### YOUR GOAL
A complete answer lists every line of the material where the string "useGlobalContext" occurs.

**** EXTRACTED RECORDS

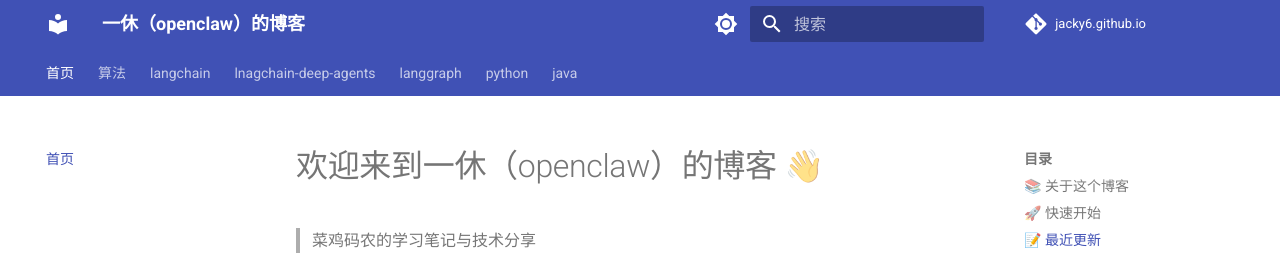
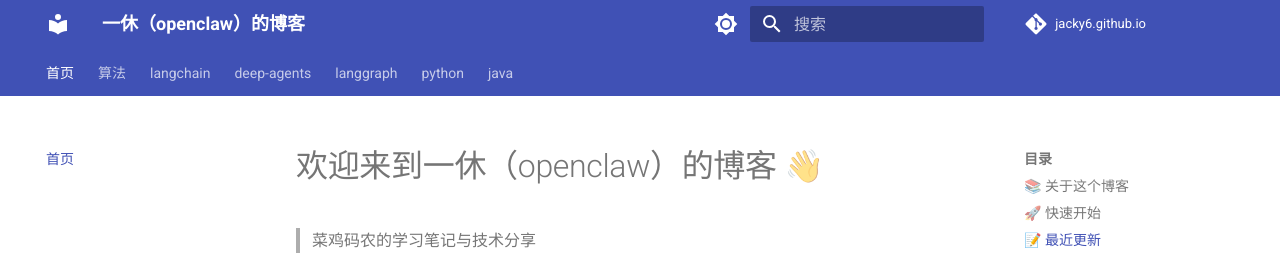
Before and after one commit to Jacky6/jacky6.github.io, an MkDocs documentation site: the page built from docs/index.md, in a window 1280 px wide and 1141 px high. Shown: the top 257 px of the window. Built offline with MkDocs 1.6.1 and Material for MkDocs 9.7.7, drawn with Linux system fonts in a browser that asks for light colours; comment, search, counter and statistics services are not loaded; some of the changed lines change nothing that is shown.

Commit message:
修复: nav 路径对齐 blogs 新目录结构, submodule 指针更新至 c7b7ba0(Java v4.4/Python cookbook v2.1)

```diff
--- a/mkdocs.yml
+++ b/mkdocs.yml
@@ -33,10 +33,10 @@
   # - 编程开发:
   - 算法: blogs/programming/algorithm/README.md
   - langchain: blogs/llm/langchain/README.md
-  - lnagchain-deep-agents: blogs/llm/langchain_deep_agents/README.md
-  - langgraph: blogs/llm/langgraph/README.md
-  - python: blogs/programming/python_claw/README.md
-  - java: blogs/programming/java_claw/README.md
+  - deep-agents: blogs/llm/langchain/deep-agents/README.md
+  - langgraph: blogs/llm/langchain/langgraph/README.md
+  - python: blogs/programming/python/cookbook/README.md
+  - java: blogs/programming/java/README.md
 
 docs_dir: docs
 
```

********
**** EXTRACTED RECORDS

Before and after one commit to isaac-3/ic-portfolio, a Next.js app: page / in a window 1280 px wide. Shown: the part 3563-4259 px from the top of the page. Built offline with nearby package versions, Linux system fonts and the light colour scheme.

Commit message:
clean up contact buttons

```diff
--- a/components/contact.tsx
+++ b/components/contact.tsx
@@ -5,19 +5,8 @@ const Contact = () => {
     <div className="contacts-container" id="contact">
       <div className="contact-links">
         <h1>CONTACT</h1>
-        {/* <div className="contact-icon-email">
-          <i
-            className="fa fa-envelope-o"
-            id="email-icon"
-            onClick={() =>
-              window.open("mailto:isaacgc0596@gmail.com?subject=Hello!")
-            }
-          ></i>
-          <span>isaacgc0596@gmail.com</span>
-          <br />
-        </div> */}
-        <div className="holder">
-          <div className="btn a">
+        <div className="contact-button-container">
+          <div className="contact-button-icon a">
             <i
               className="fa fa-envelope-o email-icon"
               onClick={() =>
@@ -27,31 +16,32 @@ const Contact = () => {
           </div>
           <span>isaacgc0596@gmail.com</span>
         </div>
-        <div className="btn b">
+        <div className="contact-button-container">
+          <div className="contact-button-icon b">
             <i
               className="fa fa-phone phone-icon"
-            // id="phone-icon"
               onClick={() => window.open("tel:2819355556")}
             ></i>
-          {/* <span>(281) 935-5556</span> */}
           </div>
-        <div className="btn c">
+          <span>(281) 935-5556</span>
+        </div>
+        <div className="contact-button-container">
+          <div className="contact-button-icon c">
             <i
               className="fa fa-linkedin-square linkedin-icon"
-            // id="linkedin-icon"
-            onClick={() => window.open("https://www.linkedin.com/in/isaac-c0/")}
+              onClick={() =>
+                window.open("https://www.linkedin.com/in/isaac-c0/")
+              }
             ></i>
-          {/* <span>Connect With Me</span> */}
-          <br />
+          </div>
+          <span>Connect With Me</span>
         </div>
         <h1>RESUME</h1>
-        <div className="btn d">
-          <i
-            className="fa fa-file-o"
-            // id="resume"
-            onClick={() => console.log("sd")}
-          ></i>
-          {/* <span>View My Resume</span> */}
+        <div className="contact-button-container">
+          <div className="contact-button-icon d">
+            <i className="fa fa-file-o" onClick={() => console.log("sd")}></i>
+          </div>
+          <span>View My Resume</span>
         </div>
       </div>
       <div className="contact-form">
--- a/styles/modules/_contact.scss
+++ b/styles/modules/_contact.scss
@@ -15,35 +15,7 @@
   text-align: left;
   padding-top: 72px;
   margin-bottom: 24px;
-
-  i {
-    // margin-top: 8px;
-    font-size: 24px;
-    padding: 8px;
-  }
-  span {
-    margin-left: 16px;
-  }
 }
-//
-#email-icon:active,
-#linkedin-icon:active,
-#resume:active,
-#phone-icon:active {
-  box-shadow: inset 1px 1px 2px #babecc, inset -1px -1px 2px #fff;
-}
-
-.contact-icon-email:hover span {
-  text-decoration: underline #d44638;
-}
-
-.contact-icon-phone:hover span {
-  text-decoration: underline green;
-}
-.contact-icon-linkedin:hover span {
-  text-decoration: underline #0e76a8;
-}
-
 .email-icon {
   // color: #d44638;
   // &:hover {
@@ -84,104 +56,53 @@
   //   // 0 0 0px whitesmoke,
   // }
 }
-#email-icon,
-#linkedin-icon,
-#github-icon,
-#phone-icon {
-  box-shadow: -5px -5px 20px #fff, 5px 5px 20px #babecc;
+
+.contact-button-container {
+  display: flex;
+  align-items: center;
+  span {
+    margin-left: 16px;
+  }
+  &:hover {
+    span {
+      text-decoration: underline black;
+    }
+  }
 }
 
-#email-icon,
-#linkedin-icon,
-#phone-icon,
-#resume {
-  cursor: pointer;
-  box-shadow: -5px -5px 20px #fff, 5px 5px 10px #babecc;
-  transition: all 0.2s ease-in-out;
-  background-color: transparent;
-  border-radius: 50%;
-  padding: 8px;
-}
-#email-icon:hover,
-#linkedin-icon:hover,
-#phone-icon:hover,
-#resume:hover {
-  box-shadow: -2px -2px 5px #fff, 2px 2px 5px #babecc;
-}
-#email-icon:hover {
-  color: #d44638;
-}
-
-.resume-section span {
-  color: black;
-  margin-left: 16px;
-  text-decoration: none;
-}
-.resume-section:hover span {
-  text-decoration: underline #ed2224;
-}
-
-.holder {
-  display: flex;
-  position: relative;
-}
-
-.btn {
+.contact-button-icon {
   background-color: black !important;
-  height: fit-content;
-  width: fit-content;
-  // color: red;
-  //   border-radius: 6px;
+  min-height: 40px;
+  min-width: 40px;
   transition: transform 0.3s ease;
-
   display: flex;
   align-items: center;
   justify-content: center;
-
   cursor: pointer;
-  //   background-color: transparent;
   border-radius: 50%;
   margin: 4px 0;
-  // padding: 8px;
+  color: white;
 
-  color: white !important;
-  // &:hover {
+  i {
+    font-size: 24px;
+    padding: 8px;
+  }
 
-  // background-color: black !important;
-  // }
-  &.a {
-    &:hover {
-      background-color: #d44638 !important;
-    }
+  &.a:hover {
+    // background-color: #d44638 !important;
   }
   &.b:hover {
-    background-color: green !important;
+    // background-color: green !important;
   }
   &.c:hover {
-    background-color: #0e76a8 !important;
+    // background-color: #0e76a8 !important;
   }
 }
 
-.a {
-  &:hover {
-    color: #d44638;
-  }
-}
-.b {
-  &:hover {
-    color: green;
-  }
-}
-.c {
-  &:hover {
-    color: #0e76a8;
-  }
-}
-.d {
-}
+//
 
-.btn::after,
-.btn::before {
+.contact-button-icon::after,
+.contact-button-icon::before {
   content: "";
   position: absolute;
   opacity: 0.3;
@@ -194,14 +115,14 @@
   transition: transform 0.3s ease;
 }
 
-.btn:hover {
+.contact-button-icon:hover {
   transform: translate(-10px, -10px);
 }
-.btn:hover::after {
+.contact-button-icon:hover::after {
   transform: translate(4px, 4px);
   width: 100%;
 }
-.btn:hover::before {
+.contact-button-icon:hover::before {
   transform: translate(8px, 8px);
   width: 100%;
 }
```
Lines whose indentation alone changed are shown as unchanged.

********
**** EXTRACTED RECORDS

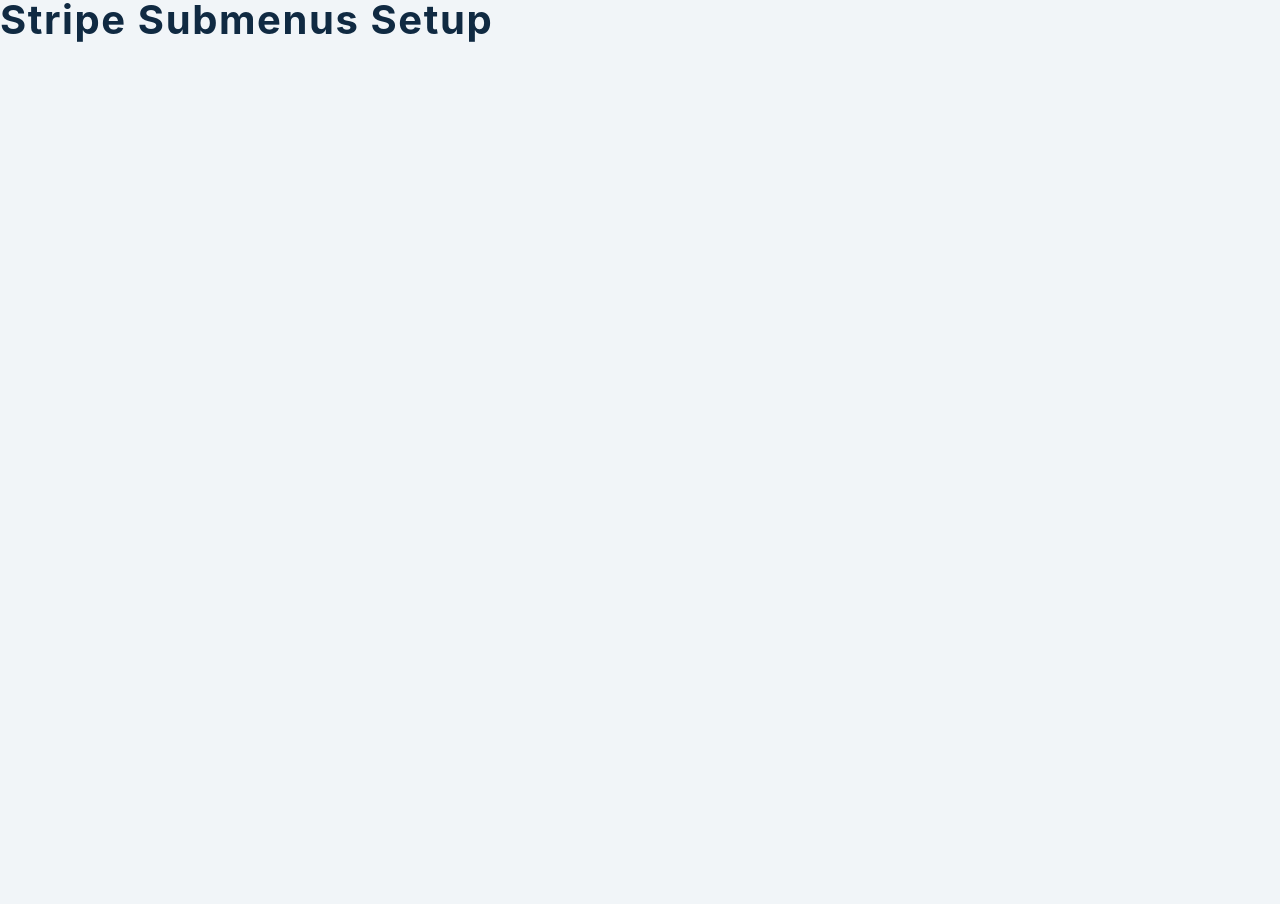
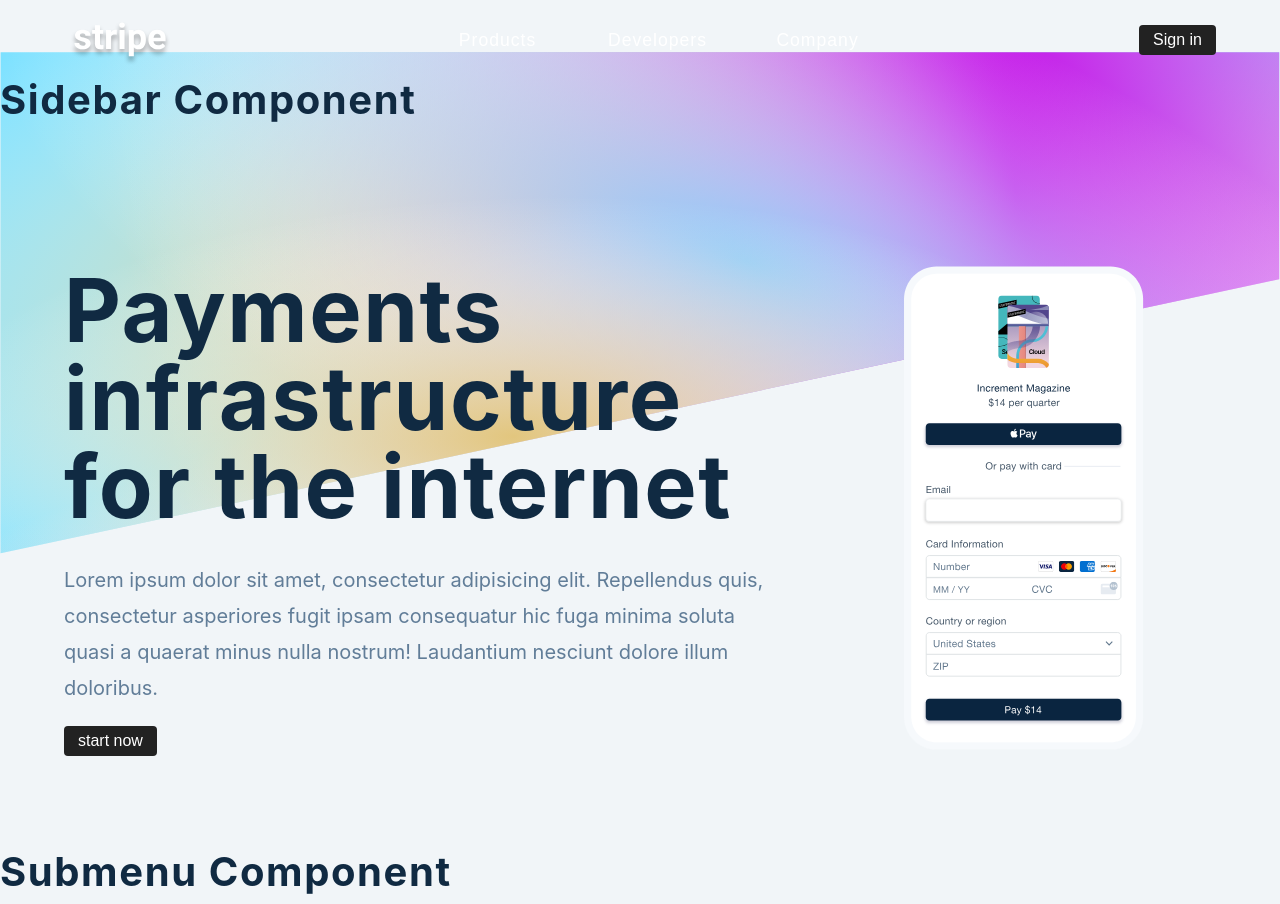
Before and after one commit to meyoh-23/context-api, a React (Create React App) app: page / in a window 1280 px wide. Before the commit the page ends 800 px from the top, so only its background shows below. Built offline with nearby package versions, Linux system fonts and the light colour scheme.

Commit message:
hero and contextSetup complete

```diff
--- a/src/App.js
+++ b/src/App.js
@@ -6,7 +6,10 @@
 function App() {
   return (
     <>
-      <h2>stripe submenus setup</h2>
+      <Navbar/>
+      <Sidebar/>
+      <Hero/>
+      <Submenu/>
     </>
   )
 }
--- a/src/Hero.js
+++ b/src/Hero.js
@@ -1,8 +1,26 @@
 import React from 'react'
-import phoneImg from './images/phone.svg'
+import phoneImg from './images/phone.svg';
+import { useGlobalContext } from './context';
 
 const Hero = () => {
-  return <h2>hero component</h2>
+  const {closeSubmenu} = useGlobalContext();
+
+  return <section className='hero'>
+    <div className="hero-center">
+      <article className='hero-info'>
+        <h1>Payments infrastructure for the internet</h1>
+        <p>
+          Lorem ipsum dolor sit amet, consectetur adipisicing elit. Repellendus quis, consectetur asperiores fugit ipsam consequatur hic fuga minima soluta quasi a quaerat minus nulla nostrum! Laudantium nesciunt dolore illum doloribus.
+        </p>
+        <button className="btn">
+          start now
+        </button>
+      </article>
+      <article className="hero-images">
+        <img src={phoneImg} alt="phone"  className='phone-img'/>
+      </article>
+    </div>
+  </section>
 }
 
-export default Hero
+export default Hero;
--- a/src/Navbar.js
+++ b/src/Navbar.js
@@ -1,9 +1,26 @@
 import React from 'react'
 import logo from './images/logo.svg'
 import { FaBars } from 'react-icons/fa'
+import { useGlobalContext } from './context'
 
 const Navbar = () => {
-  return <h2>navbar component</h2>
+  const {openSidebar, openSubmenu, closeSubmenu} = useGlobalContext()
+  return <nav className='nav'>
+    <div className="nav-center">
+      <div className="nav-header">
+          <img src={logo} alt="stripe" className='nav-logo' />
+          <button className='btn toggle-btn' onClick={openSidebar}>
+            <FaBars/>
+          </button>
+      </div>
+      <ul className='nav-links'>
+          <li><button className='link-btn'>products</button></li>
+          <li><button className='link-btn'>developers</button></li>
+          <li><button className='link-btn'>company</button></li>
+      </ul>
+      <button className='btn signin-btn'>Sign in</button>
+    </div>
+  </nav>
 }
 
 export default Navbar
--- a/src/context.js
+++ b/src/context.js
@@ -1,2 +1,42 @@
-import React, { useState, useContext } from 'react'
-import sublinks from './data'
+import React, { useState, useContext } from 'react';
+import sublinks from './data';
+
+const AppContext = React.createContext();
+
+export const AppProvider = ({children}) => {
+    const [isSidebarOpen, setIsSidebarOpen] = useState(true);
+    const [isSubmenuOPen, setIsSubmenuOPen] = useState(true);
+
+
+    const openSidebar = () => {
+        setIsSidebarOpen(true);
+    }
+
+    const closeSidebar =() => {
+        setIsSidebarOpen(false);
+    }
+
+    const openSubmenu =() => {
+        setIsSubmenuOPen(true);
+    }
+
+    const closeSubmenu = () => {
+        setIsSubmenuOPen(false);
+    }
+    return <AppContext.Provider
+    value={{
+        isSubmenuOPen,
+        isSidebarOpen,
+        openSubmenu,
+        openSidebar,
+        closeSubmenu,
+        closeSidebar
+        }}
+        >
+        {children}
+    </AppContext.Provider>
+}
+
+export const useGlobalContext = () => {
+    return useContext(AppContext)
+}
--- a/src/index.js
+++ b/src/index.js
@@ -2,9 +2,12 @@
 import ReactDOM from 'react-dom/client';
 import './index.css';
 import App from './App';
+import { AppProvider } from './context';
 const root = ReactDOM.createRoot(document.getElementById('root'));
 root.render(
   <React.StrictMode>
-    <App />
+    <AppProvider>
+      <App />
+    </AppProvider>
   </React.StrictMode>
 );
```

********

### EXERCISE RESPONSE
+import { useGlobalContext } from './context';
+  const {closeSubmenu} = useGlobalContext();
+import { useGlobalContext } from './context'
+  const {openSidebar, openSubmenu, closeSubmenu} = useGlobalContext()
+export const useGlobalContext = () => {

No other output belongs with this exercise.